crops, which creates the potential for crop losses due to spring
Higher temperatures and drought are likely to increase the sever-
ity, frequency, and extent of wildfires in Wyoming, which could
harm property, livelihoods, and human health. On average, about
1.4 percent of the land in the state has burned per decade since
1984. Wildfire smoke pollutes the air and can increase medical
visits for chest pains, respiratory problems, and heart problems.
Cattle grazing after the 2012 Fontenelle Fire west of Big Piney. Credit: University
of Wyoming Extension.
Longer growing seasons and increased carbon dioxide concentra-
tions could increase the productivity of forests, but warmer, drier
conditions also make forests more susceptible to pests. Tempera-
ture controls the life cycle and winter mortality rates of pests such
as bark beetles, which have infested millions of acres and killed
millions of trees across the West in recent decades. With higher
winter temperatures, some pests can persist year-round, and
new pests and diseases may become established. Drought also
reduces the ability of trees to mount a defense against attacks
from beetles and other pests.
Human Health
By 2050, Wyoming is likely to have twice as many days above
100°F as it has today. Extremely hot and cold days can be
unhealthy—even dangerous. Certain people are especially
vulnerable, including children, the elderly, the sick, and the poor.
The elderly may be particularly prone to heat stress and other

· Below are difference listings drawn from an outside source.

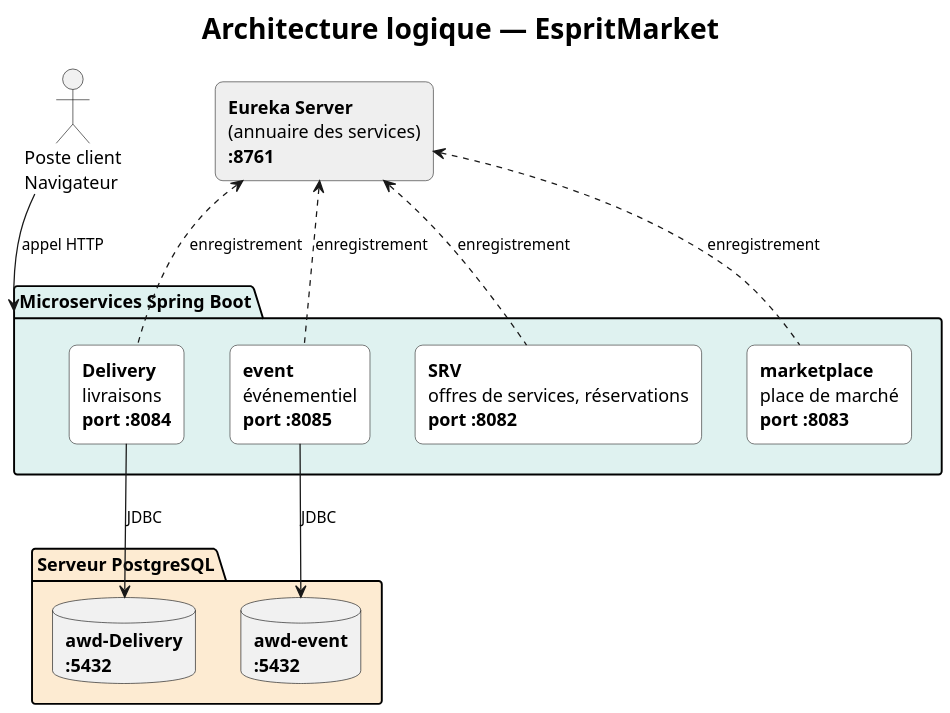
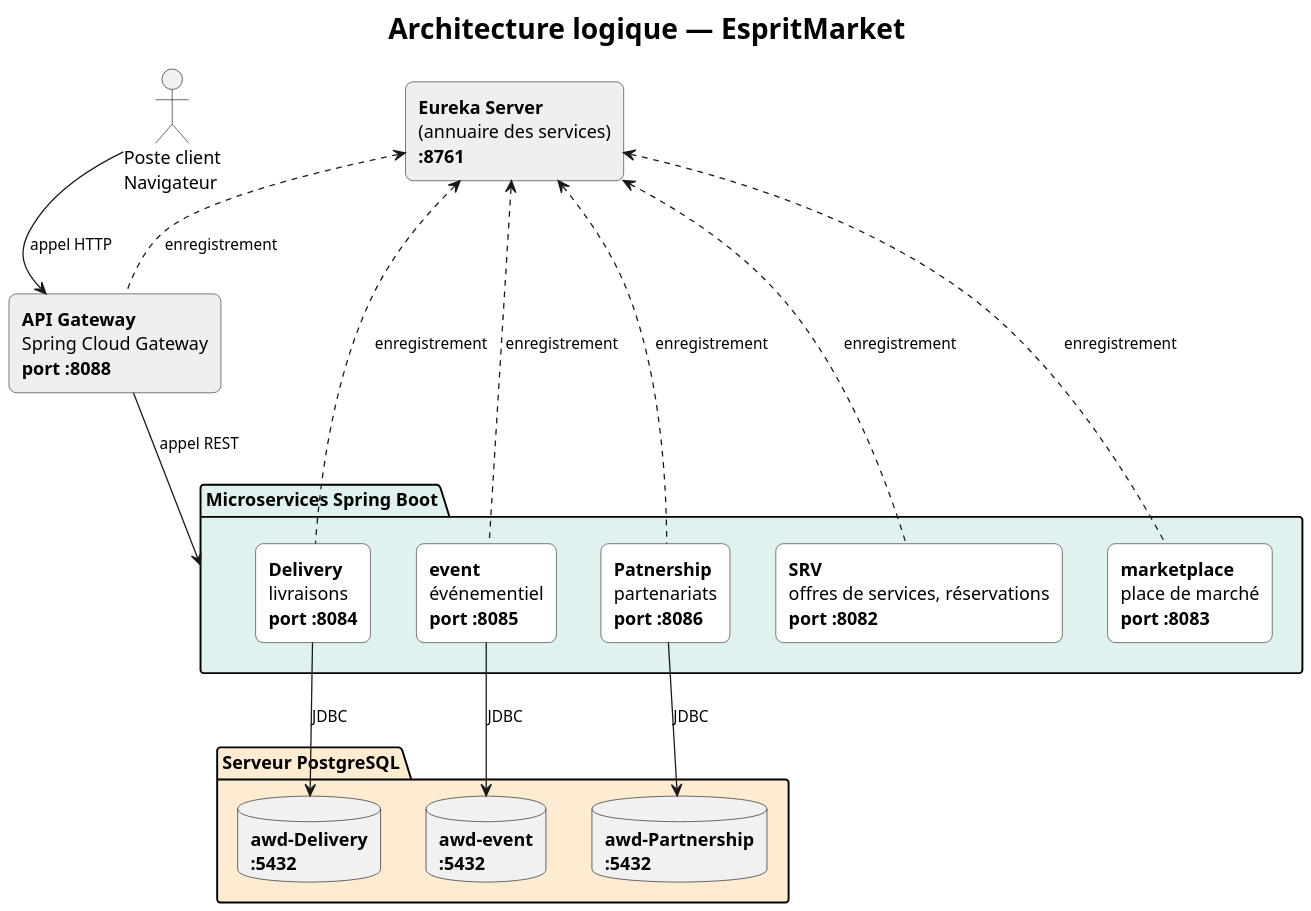
The diagram in documentation/diag/architecture-logique.puml (TheSphynxoid/AWD-EspritMarket), drawn with PlantUML before and after one commit. The commit also changed 24 other files, not shown here.

Commit message:
Add API gateway with lb:// routes; normalize Patnership service; update docs

```diff
--- a/documentation/diag/architecture-logique.puml
+++ b/documentation/diag/architecture-logique.puml
@@ -1,49 +1,61 @@
 @startuml architecture-logique
 
 title <size:22>**Architecture logique — EspritMarket**</size>
 
 skinparam dpi 150
 skinparam shadowing false
 skinparam defaultFontName "Segoe UI"
 skinparam rectangleRoundCorner 12
 skinparam packageRectangleRoundCorner 18
 skinparam ArrowFontSize 12
 
 skinparam rectangle {
   BackgroundColor #FFFFFF
   BorderColor #333333
 }
 
 actor "Poste client\nNavigateur" as Client
 
+rectangle "**API Gateway**\nSpring Cloud Gateway\n<b>port :8088</b>" as GW #EFEFEF
+
 rectangle "**Eureka Server**\n(annuaire des services)\n<b>:8761</b>" as EU #EFEFEF
 
 package "Microservices Spring Boot" as MS #DFF2F0 {
   rectangle "**SRV**\noffres de services, réservations\n<b>port :8082</b>" as SRV
   rectangle "**marketplace**\nplace de marché\n<b>port :8083</b>" as MKT
   rectangle "**Delivery**\nlivraisons\n<b>port :8084</b>" as DEL
   rectangle "**event**\névénementiel\n<b>port :8085</b>" as EVT
+  rectangle "**Patnership**\npartenariats\n<b>port :8086</b>" as PTN
   SRV -[hidden]right-> MKT
   MKT -[hidden]right-> DEL
   DEL -[hidden]right-> EVT
+  EVT -[hidden]right-> PTN
 }
 
 package "Serveur PostgreSQL" as DBS #FDEBD2 {
   database "**awd-Delivery**\n<b>:5432</b>" as AWDDB
   database "**awd-event**\n<b>:5432</b>" as EVTDB
+  database "**awd-Partnership**\n<b>:5432</b>" as PTNDB
   AWDDB -[hidden]right-> EVTDB
+  EVTDB -[hidden]right-> PTNDB
 }
 
 Client -[hidden]right-> EU
 
-Client -down-> MS : appel HTTP
+Client -down-> GW : appel HTTP
+
+GW -down-> MS : appel REST
+
+GW .up.> EU : enregistrement
 
 SRV .up.> EU : enregistrement
 MKT .up.> EU : enregistrement
 DEL .up.> EU : enregistrement
 EVT .up.> EU : enregistrement
+PTN .up.> EU : enregistrement
 
 DEL -down-> AWDDB : JDBC
 EVT -down-> EVTDB : JDBC
+PTN -down-> PTNDB : JDBC
 
 @enduml
```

heat-related health problems, including dehydration,
cardiovascular strain, and respiratory problems. Those with low
incomes may be particularly vulnerable due to a lack of air

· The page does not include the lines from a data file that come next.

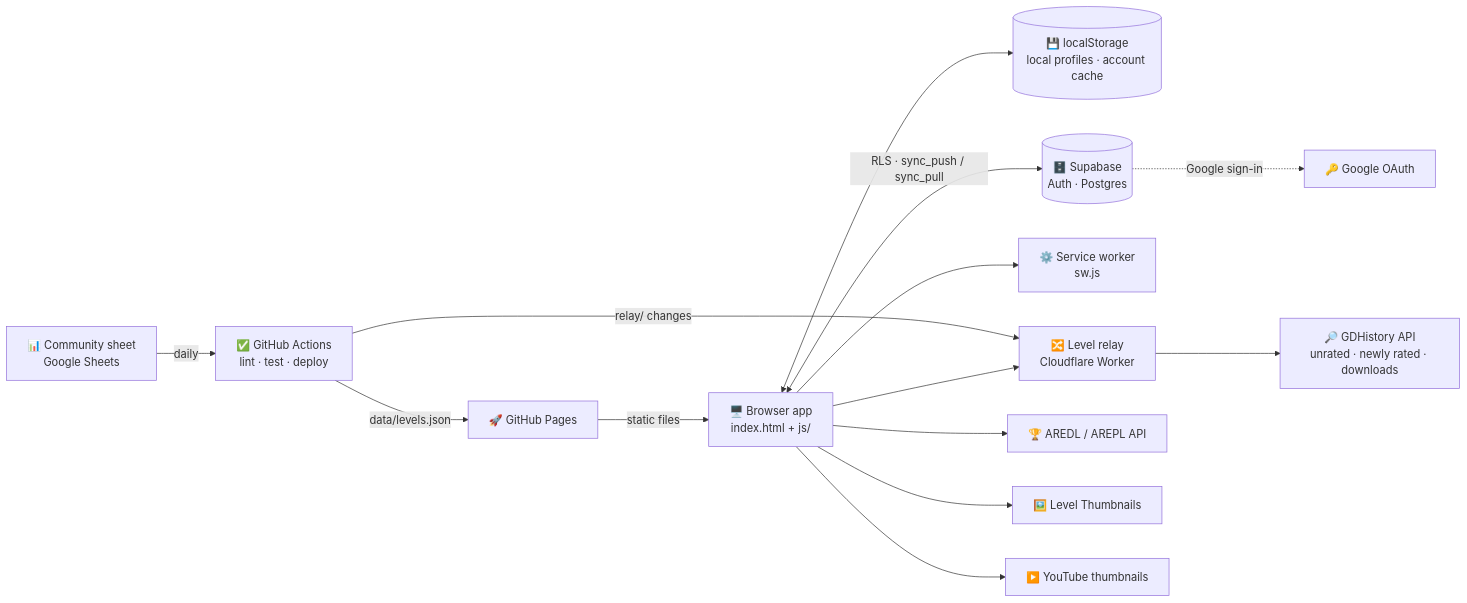
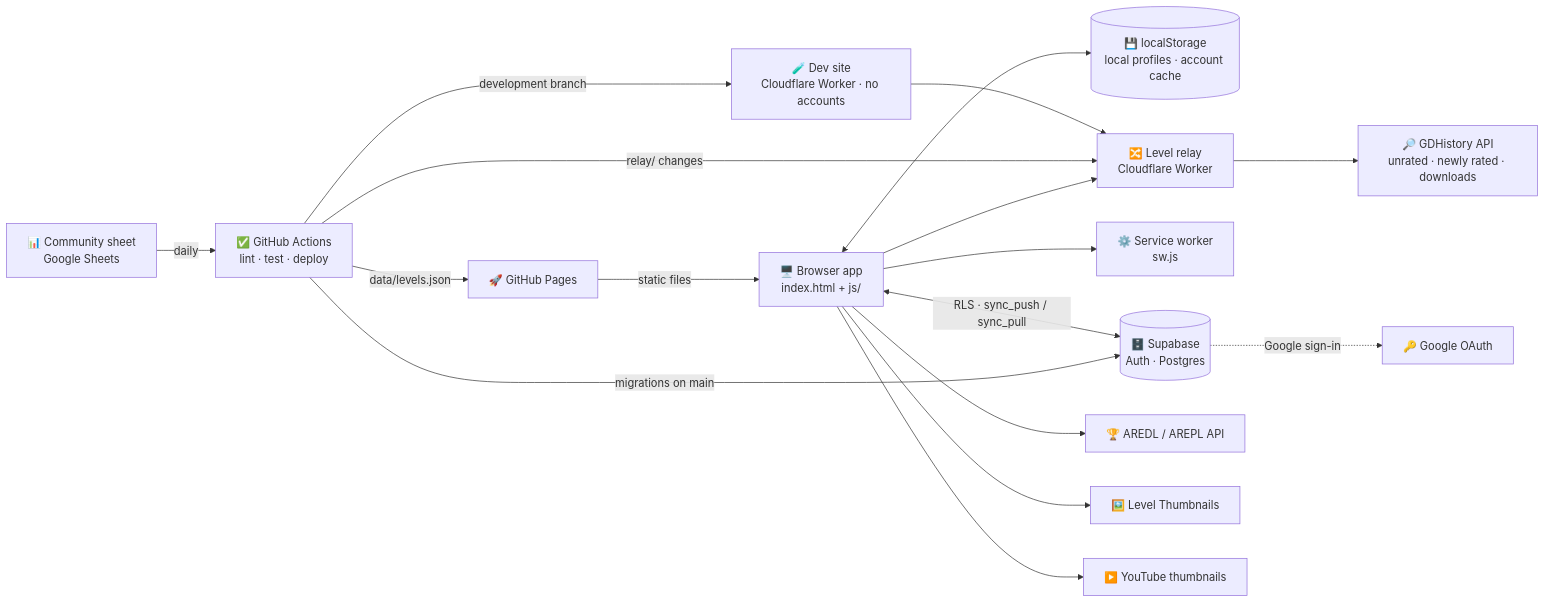
One commit to Wal-014/Personal-Progress-List changed the diagram in README.md. Above: the diagram before and after it, drawn with Mermaid. The commit also changed other lines of this file and 2 other files, not shown here.

Commit message:
Document the development environment

````diff
--- a/README.md
+++ b/README.md
@@ -43,16 +43,19 @@
 ```mermaid
 flowchart LR
     GS["📊 Community sheet<br/>Google Sheets"] -->|daily| CI
     CI["✅ GitHub Actions<br/>lint · test · deploy"] -->|data/levels.json| GH
     GH["🚀 GitHub Pages"] -->|static files| B["🖥️ Browser app<br/>index.html + js/"]
     B <--> LS[("💾 localStorage<br/>local profiles · account cache")]
     B <-->|"RLS · sync_push / sync_pull"| SB[("🗄️ Supabase<br/>Auth · Postgres")]
     SB -.->|Google sign-in| GO["🔑 Google OAuth"]
     B --> SW["⚙️ Service worker<br/>sw.js"]
+    CI -->|development branch| DV["🧪 Dev site<br/>Cloudflare Worker · no accounts"]
+    CI -->|migrations on main| SB
+    DV --> R
     CI -->|relay/ changes| R
     B --> R["🔀 Level relay<br/>Cloudflare Worker"]
     R --> G["🔎 GDHistory API<br/>unrated · newly rated · downloads"]
     B --> A["🏆 AREDL / AREPL API"]
     B --> T["🖼️ Level Thumbnails"]
     B --> Y["▶️ YouTube thumbnails"]
 ```
````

conditioning. Power failures due to severe weather can also
present risks, especially in lightly populated areas where access
to necessary support services may be limited. While these risks
will increase as the climate becomes warmer, illnesses, injuries,
and deaths due to cold weather and snow are likely to decline.
The sources of information about climate and the impacts of climate change in this publication are: the national climate assessments by the U.S. Global Change Research
Program, synthesis and assessment products by the U.S. Climate Change Science Program, assessment reports by the Intergovernmental Panel on Climate Change, and EPA's
Climate Change indicators in the United States. Mention of a particular season, location, species, or any other aspect of an impact does not imply anything about the likelihood or
importance of aspects that are not mentioned. For more information about climate change science, impacts, responses, and what you can do, visit EPA's Climate Change website
at www.epa.aov/climatechanae.